:: Extracted data ::

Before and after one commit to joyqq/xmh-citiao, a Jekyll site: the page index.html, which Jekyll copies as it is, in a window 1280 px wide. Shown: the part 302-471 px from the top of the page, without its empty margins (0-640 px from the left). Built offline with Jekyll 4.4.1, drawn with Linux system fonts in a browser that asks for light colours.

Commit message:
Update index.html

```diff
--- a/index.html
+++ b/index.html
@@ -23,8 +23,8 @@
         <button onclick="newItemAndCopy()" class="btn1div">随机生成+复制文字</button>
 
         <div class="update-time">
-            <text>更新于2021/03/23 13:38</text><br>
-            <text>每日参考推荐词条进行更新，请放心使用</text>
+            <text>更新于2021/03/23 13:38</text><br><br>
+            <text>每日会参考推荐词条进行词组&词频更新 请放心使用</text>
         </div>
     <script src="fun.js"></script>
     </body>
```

:::

The records above are to be copied in full, exactly as written.

Before and after one commit to joyqq/xmh-citiao, a Jekyll site: the page index.html, which Jekyll copies as it is, in a window 1280 px wide. Shown: the part 302-471 px from the top of the page, without its empty margins (0-640 px from the left). Built offline with Jekyll 4.4.1, drawn with Linux system fonts in a browser that asks for light colours.

Commit message:
Update index.html

```diff
--- a/index.html
+++ b/index.html
@@ -23,8 +23,8 @@
         <button onclick="newItemAndCopy()" class="btn1div">随机生成+复制文字</button>
 
         <div class="update-time">
-            <text>更新于2021/03/23 13:38</text><br>
-            <text>每日参考推荐词条进行更新，请放心使用</text>
+            <text>更新于2021/03/23 13:38</text><br><br>
+            <text>每日会参考推荐词条进行词组&词频更新 请放心使用</text>
         </div>
     <script src="fun.js"></script>
     </body>
```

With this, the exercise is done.